What is needed -
Leave out the pictures and repeat every record exactly.

[Source records — start]

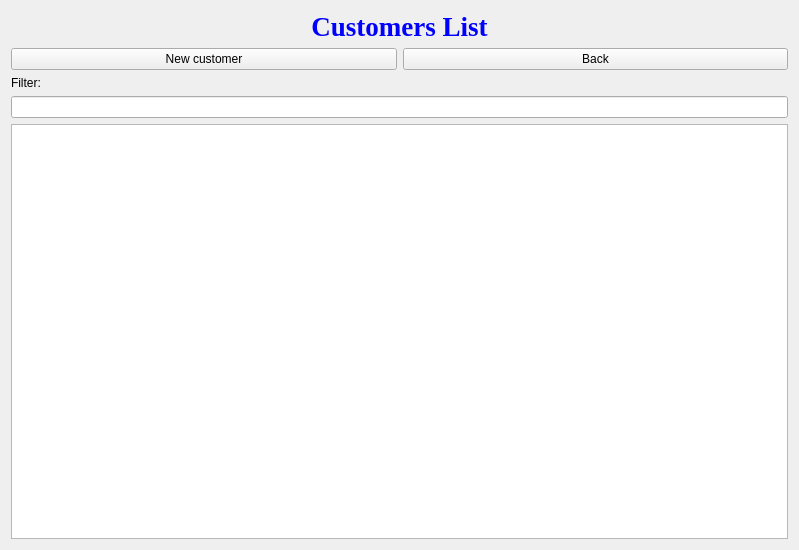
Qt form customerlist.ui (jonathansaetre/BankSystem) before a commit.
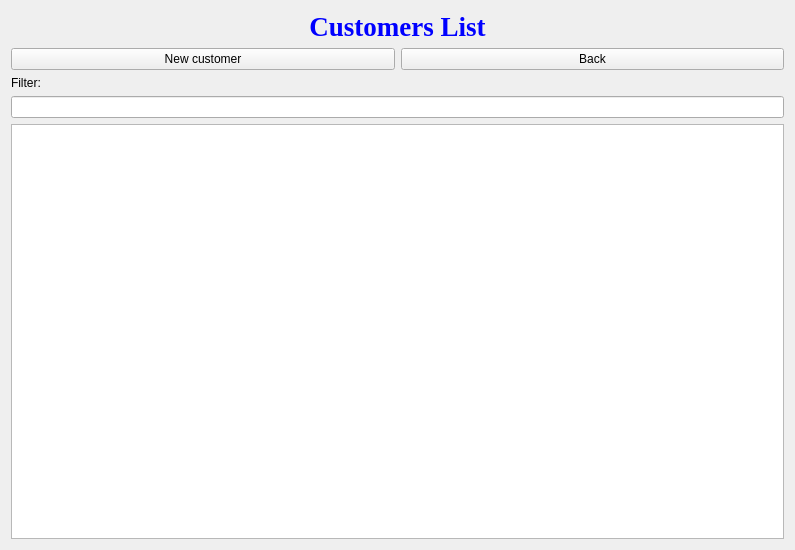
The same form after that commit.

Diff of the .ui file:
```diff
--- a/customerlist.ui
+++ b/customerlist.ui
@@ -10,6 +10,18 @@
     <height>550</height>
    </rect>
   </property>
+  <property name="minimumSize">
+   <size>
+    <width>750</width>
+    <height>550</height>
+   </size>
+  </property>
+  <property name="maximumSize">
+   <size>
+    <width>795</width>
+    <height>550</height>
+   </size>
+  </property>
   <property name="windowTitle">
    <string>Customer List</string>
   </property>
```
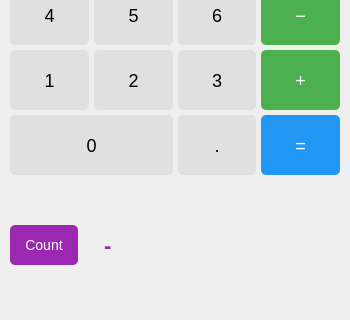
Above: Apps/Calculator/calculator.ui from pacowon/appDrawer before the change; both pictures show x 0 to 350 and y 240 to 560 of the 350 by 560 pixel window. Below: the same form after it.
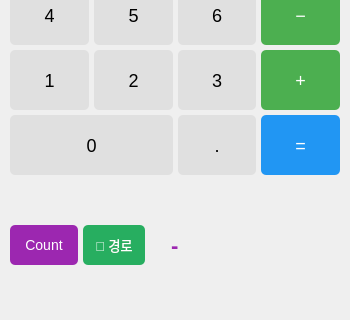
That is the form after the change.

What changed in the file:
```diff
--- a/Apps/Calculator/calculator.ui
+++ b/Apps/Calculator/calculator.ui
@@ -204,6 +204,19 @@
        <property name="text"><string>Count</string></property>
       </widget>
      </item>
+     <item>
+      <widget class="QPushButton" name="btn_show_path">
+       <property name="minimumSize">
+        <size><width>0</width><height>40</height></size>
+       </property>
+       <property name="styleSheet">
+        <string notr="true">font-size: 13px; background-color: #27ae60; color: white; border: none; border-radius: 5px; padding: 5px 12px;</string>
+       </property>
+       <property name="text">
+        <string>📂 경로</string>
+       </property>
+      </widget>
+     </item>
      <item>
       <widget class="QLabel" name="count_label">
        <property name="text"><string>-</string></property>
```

[Source records — finish]

Answer area -
Qt form customerlist.ui (jonathansaetre/BankSystem) before a commit.
The same form after that commit.

Diff of the .ui file:
```diff
--- a/customerlist.ui
+++ b/customerlist.ui
@@ -10,6 +10,18 @@
     <height>550</height>
    </rect>
   </property>
+  <property name="minimumSize">
+   <size>
+    <width>750</width>
+    <height>550</height>
+   </size>
+  </property>
+  <property name="maximumSize">
+   <size>
+    <width>795</width>
+    <height>550</height>
+   </size>
+  </property>
   <property name="windowTitle">
    <string>Customer List</string>
   </property>
```
Above: Apps/Calculator/calculator.ui from pacowon/appDrawer before the change; both pictures show x 0 to 350 and y 240 to 560 of the 350 by 560 pixel window. Below: the same form after it.
That is the form after the change.

What changed in the file:
```diff
--- a/Apps/Calculator/calculator.ui
+++ b/Apps/Calculator/calculator.ui
@@ -204,6 +204,19 @@
        <property name="text"><string>Count</string></property>
       </widget>
      </item>
+     <item>
+      <widget class="QPushButton" name="btn_show_path">
+       <property name="minimumSize">
+        <size><width>0</width><height>40</height></size>
+       </property>
+       <property name="styleSheet">
+        <string notr="true">font-size: 13px; background-color: #27ae60; color: white; border: none; border-radius: 5px; padding: 5px 12px;</string>
+       </property>
+       <property name="text">
+        <string>📂 경로</string>
+       </property>
+      </widget>
+     </item>
      <item>
       <widget class="QLabel" name="count_label">
        <property name="text"><string>-</string></property>
```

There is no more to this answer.